BEGIN INFORMATION SHOWN

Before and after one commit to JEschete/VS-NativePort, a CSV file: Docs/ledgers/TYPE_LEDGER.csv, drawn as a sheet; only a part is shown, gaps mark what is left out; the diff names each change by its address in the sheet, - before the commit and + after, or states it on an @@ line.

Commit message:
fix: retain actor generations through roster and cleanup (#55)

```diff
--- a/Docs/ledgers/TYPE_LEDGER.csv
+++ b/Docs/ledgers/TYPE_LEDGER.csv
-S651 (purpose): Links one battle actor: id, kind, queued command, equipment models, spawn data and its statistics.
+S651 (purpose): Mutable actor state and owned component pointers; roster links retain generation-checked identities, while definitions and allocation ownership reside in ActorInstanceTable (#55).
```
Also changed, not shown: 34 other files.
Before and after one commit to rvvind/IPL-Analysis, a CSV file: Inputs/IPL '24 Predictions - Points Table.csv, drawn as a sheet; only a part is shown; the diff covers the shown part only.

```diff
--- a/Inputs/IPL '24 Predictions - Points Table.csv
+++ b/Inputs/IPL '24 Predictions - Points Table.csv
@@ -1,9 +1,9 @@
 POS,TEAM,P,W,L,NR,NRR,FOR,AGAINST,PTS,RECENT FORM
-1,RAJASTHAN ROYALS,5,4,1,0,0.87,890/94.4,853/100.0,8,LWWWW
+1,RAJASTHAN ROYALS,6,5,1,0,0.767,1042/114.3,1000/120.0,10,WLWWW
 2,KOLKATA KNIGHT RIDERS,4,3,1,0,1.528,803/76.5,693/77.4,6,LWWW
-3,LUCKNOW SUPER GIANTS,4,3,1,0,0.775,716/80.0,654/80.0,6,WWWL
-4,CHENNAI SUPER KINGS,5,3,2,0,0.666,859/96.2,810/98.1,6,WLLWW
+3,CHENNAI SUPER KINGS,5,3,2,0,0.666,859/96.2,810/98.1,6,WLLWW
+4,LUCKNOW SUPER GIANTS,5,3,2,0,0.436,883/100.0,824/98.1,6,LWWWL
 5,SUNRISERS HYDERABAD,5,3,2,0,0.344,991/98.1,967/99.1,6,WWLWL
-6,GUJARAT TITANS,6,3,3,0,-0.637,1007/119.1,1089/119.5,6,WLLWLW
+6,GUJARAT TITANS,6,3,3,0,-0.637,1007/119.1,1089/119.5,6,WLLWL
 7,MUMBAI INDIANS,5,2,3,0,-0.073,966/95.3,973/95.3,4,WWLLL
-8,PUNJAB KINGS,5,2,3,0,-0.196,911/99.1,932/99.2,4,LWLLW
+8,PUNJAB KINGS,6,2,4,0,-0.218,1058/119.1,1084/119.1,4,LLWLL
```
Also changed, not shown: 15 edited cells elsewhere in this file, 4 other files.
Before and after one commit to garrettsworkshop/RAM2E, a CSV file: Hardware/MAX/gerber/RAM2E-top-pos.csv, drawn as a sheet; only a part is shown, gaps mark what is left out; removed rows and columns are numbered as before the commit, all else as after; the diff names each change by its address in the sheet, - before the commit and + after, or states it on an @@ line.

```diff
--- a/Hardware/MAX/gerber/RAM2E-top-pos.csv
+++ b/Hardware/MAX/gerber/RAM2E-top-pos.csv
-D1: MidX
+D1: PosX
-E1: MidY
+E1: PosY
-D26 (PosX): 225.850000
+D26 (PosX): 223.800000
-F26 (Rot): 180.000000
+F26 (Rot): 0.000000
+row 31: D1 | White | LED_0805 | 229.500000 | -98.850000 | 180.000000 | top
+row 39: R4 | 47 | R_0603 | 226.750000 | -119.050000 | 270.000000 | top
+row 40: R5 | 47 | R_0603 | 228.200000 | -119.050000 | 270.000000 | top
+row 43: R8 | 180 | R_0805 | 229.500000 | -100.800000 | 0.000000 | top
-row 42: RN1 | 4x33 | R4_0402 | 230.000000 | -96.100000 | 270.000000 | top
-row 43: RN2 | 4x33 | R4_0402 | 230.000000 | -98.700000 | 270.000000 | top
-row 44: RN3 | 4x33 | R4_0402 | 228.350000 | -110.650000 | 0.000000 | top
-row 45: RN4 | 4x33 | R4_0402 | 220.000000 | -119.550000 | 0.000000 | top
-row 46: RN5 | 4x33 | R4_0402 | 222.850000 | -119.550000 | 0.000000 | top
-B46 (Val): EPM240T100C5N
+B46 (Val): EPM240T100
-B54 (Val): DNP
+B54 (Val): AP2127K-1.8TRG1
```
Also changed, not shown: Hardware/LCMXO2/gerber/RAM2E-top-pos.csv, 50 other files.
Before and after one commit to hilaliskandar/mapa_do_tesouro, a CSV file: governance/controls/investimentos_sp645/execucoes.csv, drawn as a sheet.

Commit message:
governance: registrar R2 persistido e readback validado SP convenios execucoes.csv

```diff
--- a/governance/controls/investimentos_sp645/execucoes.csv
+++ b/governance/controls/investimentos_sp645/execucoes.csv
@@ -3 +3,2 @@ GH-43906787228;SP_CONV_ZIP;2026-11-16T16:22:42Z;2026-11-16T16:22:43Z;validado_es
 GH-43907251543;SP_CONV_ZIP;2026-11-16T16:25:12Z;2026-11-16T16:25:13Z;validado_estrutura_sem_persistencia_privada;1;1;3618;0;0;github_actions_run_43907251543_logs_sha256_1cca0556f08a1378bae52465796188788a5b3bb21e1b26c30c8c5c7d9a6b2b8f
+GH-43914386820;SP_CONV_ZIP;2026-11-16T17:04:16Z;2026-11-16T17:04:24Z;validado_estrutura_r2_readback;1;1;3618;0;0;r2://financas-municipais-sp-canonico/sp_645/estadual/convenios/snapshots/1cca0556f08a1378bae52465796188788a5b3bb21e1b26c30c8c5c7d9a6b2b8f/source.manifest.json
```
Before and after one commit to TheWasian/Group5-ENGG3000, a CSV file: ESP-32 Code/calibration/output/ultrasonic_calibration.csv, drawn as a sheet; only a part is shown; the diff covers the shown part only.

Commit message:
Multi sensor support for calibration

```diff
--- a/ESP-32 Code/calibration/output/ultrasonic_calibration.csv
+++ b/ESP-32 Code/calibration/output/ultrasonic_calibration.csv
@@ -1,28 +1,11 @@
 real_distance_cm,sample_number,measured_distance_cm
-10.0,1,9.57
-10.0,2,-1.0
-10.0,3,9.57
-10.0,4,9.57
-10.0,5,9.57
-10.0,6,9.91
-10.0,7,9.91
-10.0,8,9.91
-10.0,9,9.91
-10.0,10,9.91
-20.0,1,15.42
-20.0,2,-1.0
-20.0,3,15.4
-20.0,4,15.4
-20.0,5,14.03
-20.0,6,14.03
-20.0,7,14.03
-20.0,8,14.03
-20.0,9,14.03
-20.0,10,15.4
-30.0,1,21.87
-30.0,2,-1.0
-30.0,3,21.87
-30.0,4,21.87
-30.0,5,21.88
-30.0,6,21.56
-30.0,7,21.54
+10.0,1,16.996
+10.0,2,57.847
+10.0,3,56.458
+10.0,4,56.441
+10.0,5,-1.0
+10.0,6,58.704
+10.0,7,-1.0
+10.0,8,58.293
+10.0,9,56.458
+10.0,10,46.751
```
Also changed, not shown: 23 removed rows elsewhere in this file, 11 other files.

END INFORMATION SHOWN

Set down the records again without altering a word.

> _WRITTEN ANSWER_
Before and after one commit to JEschete/VS-NativePort, a CSV file: Docs/ledgers/TYPE_LEDGER.csv, drawn as a sheet; only a part is shown, gaps mark what is left out; the diff names each change by its address in the sheet, - before the commit and + after, or states it on an @@ line.

Commit message:
fix: retain actor generations through roster and cleanup (#55)

```diff
--- a/Docs/ledgers/TYPE_LEDGER.csv
+++ b/Docs/ledgers/TYPE_LEDGER.csv
-S651 (purpose): Links one battle actor: id, kind, queued command, equipment models, spawn data and its statistics.
+S651 (purpose): Mutable actor state and owned component pointers; roster links retain generation-checked identities, while definitions and allocation ownership reside in ActorInstanceTable (#55).
```
Also changed, not shown: 34 other files.
Before and after one commit to rvvind/IPL-Analysis, a CSV file: Inputs/IPL '24 Predictions - Points Table.csv, drawn as a sheet; only a part is shown; the diff covers the shown part only.

```diff
--- a/Inputs/IPL '24 Predictions - Points Table.csv
+++ b/Inputs/IPL '24 Predictions - Points Table.csv
@@ -1,9 +1,9 @@
 POS,TEAM,P,W,L,NR,NRR,FOR,AGAINST,PTS,RECENT FORM
-1,RAJASTHAN ROYALS,5,4,1,0,0.87,890/94.4,853/100.0,8,LWWWW
+1,RAJASTHAN ROYALS,6,5,1,0,0.767,1042/114.3,1000/120.0,10,WLWWW
 2,KOLKATA KNIGHT RIDERS,4,3,1,0,1.528,803/76.5,693/77.4,6,LWWW
-3,LUCKNOW SUPER GIANTS,4,3,1,0,0.775,716/80.0,654/80.0,6,WWWL
-4,CHENNAI SUPER KINGS,5,3,2,0,0.666,859/96.2,810/98.1,6,WLLWW
+3,CHENNAI SUPER KINGS,5,3,2,0,0.666,859/96.2,810/98.1,6,WLLWW
+4,LUCKNOW SUPER GIANTS,5,3,2,0,0.436,883/100.0,824/98.1,6,LWWWL
 5,SUNRISERS HYDERABAD,5,3,2,0,0.344,991/98.1,967/99.1,6,WWLWL
-6,GUJARAT TITANS,6,3,3,0,-0.637,1007/119.1,1089/119.5,6,WLLWLW
+6,GUJARAT TITANS,6,3,3,0,-0.637,1007/119.1,1089/119.5,6,WLLWL
 7,MUMBAI INDIANS,5,2,3,0,-0.073,966/95.3,973/95.3,4,WWLLL
-8,PUNJAB KINGS,5,2,3,0,-0.196,911/99.1,932/99.2,4,LWLLW
+8,PUNJAB KINGS,6,2,4,0,-0.218,1058/119.1,1084/119.1,4,LLWLL
```
Also changed, not shown: 15 edited cells elsewhere in this file, 4 other files.
Before and after one commit to garrettsworkshop/RAM2E, a CSV file: Hardware/MAX/gerber/RAM2E-top-pos.csv, drawn as a sheet; only a part is shown, gaps mark what is left out; removed rows and columns are numbered as before the commit, all else as after; the diff names each change by its address in the sheet, - before the commit and + after, or states it on an @@ line.

```diff
--- a/Hardware/MAX/gerber/RAM2E-top-pos.csv
+++ b/Hardware/MAX/gerber/RAM2E-top-pos.csv
-D1: MidX
+D1: PosX
-E1: MidY
+E1: PosY
-D26 (PosX): 225.850000
+D26 (PosX): 223.800000
-F26 (Rot): 180.000000
+F26 (Rot): 0.000000
+row 31: D1 | White | LED_0805 | 229.500000 | -98.850000 | 180.000000 | top
+row 39: R4 | 47 | R_0603 | 226.750000 | -119.050000 | 270.000000 | top
+row 40: R5 | 47 | R_0603 | 228.200000 | -119.050000 | 270.000000 | top
+row 43: R8 | 180 | R_0805 | 229.500000 | -100.800000 | 0.000000 | top
-row 42: RN1 | 4x33 | R4_0402 | 230.000000 | -96.100000 | 270.000000 | top
-row 43: RN2 | 4x33 | R4_0402 | 230.000000 | -98.700000 | 270.000000 | top
-row 44: RN3 | 4x33 | R4_0402 | 228.350000 | -110.650000 | 0.000000 | top
-row 45: RN4 | 4x33 | R4_0402 | 220.000000 | -119.550000 | 0.000000 | top
-row 46: RN5 | 4x33 | R4_0402 | 222.850000 | -119.550000 | 0.000000 | top
-B46 (Val): EPM240T100C5N
+B46 (Val): EPM240T100
-B54 (Val): DNP
+B54 (Val): AP2127K-1.8TRG1
```
Also changed, not shown: Hardware/LCMXO2/gerber/RAM2E-top-pos.csv, 50 other files.
Before and after one commit to hilaliskandar/mapa_do_tesouro, a CSV file: governance/controls/investimentos_sp645/execucoes.csv, drawn as a sheet.

Commit message:
governance: registrar R2 persistido e readback validado SP convenios execucoes.csv

```diff
--- a/governance/controls/investimentos_sp645/execucoes.csv
+++ b/governance/controls/investimentos_sp645/execucoes.csv
@@ -3 +3,2 @@ GH-43906787228;SP_CONV_ZIP;2026-11-16T16:22:42Z;2026-11-16T16:22:43Z;validado_es
 GH-43907251543;SP_CONV_ZIP;2026-11-16T16:25:12Z;2026-11-16T16:25:13Z;validado_estrutura_sem_persistencia_privada;1;1;3618;0;0;github_actions_run_43907251543_logs_sha256_1cca0556f08a1378bae52465796188788a5b3bb21e1b26c30c8c5c7d9a6b2b8f
+GH-43914386820;SP_CONV_ZIP;2026-11-16T17:04:16Z;2026-11-16T17:04:24Z;validado_estrutura_r2_readback;1;1;3618;0;0;r2://financas-municipais-sp-canonico/sp_645/estadual/convenios/snapshots/1cca0556f08a1378bae52465796188788a5b3bb21e1b26c30c8c5c7d9a6b2b8f/source.manifest.json
```
Before and after one commit to TheWasian/Group5-ENGG3000, a CSV file: ESP-32 Code/calibration/output/ultrasonic_calibration.csv, drawn as a sheet; only a part is shown; the diff covers the shown part only.

Commit message:
Multi sensor support for calibration

```diff
--- a/ESP-32 Code/calibration/output/ultrasonic_calibration.csv
+++ b/ESP-32 Code/calibration/output/ultrasonic_calibration.csv
@@ -1,28 +1,11 @@
 real_distance_cm,sample_number,measured_distance_cm
-10.0,1,9.57
-10.0,2,-1.0
-10.0,3,9.57
-10.0,4,9.57
-10.0,5,9.57
-10.0,6,9.91
-10.0,7,9.91
-10.0,8,9.91
-10.0,9,9.91
-10.0,10,9.91
-20.0,1,15.42
-20.0,2,-1.0
-20.0,3,15.4
-20.0,4,15.4
-20.0,5,14.03
-20.0,6,14.03
-20.0,7,14.03
-20.0,8,14.03
-20.0,9,14.03
-20.0,10,15.4
-30.0,1,21.87
-30.0,2,-1.0
-30.0,3,21.87
-30.0,4,21.87
-30.0,5,21.88
-30.0,6,21.56
-30.0,7,21.54
+10.0,1,16.996
+10.0,2,57.847
+10.0,3,56.458
+10.0,4,56.441
+10.0,5,-1.0
+10.0,6,58.704
+10.0,7,-1.0
+10.0,8,58.293
+10.0,9,56.458
+10.0,10,46.751
```
Also changed, not shown: 23 removed rows elsewhere in this file, 11 other files.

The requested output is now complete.